- Brandi Sentz, MHA, RD, LD, CDE
Eating Disorder Awareness Week
The food—your favorite food—is in front of you. Why can you not lift the fork and put it to your lips? It smells wonderful and your mouth waters and your stomach grumbles, but your head is saying, “No way! You don’t deserve to eat today.” You don’t lift the fork.
Sometimes, you are able to abstain from eating until the next day and you hear a tiny part of you say, “This is not good.” A much larger part of you says, “You did it! This is what you need to do to be perfect.” Sometimes, you are not able to resist and sneak to the kitchen when no one is around and eat the leftovers and whatever else you can find and promise yourself you’ll be better tomorrow. Sometimes, you keep it down and other times you purge—ridding your body of the guilt.
You spend day after day, minute after minute, calculating your nutrition needs and how much you are eating daily and what can be cut from your diet. You missed your friends party because you couldn’t figure out how to fit the birthday cake into your plan OR how to hide the fact you WEREN’T eating the cake. You missed the sun shining outside because you were so tired you couldn’t get out of bed.
Sometimes, you think it would just be easier to disappear…
February 26- March 4, 2017 is National Eating Disorder Awareness Week.
Eating disorders including binge eating disorder, bulimia nervosa, and anorexia nervosa are complex mental illnesses involving extreme emotions, attitude, and behaviors in regard to food, exercise and body image. Eating disorders affect more than 30 million people in the United States and have the highest mortality of any mental illness! They also do not discriminate-- affecting males and females of all ages, ethnicities, and social classes.

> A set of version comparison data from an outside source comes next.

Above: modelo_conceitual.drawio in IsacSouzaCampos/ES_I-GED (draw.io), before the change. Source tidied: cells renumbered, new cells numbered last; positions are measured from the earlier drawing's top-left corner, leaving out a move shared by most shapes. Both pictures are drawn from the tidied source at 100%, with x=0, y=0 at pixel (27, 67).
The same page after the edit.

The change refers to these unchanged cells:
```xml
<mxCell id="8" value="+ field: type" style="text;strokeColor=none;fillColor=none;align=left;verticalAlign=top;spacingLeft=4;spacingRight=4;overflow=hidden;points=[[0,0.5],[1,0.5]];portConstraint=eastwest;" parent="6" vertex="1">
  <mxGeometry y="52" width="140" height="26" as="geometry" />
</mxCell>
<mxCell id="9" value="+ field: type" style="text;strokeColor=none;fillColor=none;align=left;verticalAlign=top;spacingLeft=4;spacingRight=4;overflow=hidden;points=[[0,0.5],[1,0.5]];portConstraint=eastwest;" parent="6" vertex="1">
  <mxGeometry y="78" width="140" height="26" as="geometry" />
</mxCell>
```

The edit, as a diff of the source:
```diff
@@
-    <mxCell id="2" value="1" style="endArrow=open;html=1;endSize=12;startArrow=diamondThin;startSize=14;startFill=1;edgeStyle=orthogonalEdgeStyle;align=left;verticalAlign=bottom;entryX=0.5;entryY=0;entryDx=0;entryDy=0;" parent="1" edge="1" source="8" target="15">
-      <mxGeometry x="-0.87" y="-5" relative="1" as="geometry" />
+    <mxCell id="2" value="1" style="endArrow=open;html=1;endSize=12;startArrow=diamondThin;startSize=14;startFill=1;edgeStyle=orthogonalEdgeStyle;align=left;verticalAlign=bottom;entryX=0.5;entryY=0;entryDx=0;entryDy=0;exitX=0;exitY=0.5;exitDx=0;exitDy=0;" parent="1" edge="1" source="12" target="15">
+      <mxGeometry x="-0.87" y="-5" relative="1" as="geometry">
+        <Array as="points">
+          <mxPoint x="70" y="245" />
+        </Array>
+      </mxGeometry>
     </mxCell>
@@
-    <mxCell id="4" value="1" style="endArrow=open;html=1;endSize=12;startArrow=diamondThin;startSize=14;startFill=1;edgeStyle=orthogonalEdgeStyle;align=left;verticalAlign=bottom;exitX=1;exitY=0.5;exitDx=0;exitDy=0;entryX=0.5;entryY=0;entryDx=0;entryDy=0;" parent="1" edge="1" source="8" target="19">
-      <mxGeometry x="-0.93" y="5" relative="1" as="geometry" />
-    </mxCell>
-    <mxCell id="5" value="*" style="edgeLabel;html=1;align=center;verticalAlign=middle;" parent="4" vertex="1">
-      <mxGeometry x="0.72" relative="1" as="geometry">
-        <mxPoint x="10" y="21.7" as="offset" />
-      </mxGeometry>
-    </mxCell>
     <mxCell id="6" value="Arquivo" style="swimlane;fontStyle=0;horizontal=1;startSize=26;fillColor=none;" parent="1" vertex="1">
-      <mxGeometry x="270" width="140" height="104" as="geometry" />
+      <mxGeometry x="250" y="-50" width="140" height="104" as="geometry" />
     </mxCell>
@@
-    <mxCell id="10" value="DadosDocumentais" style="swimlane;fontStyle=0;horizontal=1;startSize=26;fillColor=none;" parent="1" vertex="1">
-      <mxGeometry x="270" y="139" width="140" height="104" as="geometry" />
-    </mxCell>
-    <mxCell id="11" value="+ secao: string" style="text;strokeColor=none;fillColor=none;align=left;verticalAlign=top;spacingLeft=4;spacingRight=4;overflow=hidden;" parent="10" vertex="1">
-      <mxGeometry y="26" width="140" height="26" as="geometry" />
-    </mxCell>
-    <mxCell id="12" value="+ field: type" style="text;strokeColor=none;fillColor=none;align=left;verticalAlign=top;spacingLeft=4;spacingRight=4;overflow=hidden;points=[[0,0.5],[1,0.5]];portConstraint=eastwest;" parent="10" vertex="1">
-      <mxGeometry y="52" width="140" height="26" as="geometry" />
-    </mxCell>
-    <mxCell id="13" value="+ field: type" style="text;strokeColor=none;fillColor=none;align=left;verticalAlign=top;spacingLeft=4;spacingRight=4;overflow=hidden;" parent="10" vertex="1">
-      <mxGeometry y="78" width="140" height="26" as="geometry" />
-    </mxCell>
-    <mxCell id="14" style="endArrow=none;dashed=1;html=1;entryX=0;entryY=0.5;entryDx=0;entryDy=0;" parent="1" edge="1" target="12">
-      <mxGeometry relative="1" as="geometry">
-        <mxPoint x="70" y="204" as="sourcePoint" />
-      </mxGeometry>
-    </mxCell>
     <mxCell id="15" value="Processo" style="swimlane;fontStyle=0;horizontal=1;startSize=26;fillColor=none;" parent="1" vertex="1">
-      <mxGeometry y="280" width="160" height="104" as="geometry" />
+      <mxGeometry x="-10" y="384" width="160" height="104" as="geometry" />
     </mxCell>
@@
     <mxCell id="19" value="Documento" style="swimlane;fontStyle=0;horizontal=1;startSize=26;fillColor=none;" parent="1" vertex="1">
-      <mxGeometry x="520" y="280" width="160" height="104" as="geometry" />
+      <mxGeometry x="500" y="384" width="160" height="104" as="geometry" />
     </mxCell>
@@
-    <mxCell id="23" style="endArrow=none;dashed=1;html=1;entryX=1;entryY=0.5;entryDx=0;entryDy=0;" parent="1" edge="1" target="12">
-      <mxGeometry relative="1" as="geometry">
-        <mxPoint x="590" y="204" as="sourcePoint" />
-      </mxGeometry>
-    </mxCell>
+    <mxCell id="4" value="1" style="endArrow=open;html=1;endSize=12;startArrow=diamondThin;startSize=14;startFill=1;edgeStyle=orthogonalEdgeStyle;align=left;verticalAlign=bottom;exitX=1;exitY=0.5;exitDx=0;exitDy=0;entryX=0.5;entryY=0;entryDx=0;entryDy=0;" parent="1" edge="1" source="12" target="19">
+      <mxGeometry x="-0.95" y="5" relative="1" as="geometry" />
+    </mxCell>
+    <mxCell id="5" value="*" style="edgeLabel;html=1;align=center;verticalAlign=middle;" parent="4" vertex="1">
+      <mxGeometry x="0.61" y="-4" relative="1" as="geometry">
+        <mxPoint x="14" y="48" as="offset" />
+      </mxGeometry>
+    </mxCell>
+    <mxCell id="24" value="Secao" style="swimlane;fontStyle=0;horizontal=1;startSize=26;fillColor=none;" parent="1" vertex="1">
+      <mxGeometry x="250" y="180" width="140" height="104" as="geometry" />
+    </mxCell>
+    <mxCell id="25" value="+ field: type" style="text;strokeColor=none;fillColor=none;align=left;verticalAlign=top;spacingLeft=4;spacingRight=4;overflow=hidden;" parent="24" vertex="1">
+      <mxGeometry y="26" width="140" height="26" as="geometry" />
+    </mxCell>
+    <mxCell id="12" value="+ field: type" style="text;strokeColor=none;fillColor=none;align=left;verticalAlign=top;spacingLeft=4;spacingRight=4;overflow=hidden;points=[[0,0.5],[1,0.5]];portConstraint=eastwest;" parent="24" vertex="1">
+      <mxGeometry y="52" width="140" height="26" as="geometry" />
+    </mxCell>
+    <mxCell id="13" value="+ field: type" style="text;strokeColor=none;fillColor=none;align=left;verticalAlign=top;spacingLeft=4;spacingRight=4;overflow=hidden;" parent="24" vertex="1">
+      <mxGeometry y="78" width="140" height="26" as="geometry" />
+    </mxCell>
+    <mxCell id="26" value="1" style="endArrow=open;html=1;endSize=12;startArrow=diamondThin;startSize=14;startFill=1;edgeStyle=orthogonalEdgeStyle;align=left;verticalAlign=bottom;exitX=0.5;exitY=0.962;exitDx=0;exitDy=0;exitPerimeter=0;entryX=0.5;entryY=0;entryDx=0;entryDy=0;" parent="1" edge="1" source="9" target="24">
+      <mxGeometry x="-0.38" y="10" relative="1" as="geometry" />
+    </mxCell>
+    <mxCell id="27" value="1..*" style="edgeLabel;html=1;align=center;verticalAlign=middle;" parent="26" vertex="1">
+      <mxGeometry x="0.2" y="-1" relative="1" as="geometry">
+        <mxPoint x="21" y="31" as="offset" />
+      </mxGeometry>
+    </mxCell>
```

We have an awareness week for eating disorders in hope to educate family members, friends, and the public to know the signs and symptoms of eating disorders. In contrary to popular belief, eating disorders are not just a “diet gone wrong” or someone “being stubborn.” Eating disorders are scary. Whether the individual is overweight, underweight, or normal weight—body image is almost always distorted. You cannot trust the image in the mirror, but many of my patients insist there is no one else to trust. You want to eat, but the eating disorder voice inside warns you against so you starve- OR- makes you feel so disgusting about yourself you “feed the feelings” by binging. It’s a vicious cycle—and very seldom can one recover on their own.
If you believe you have an eating disorder (or a loved one has an eating disorder) please contact a local health professional who specializes in eating disorders. Explain to this person your feelings. Do NOT let someone talk you out of believing you are struggling with an eating disorder—many times well-intentioned health care pros “judge a book by its cover.” If we’ve learned anything in treating eating disorders, you cannot just look on the outside. Eating disorders are deep seeded, deep rooted illnesses and just because you may not be emaciated does not mean you don’t have an eating disorder. You need a team to help, including a physician, psychologist, and registered dietitian trained in treating eating disorders.
The theme of this year’s awareness week is “It’s Time to Talk About It.” I encourage any of you who may be struggling with food, body image, or extreme exercise to please visit www.nedawareness.org. This website has many excellent resources, and can help you get in touch with the right team. I also encourage anyone living in the Charleston/Huntington, WV area to contact West Virginia University Disordered Eating Center of Charleston (WVU DECC). This program can also help put you in touch with trained eating disorder professionals.